§ **Data extract**
....................

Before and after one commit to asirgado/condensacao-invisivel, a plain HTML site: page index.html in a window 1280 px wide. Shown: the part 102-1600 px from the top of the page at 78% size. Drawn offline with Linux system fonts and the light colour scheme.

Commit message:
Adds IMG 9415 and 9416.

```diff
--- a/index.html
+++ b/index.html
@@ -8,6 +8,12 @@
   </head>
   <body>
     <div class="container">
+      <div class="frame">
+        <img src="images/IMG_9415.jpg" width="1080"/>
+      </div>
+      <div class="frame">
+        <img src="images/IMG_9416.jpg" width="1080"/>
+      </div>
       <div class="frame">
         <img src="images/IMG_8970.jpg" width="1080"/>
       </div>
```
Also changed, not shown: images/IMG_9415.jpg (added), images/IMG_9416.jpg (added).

....................

§ **Exercise requirements**
Each line of the data that contains "index" belongs in the answer.

§ **Solution for this problem**
Before and after one commit to asirgado/condensacao-invisivel, a plain HTML site: page index.html in a window 1280 px wide. Shown: the part 102-1600 px from the top of the page at 78% size. Drawn offline with Linux system fonts and the light colour scheme.
--- a/index.html
+++ b/index.html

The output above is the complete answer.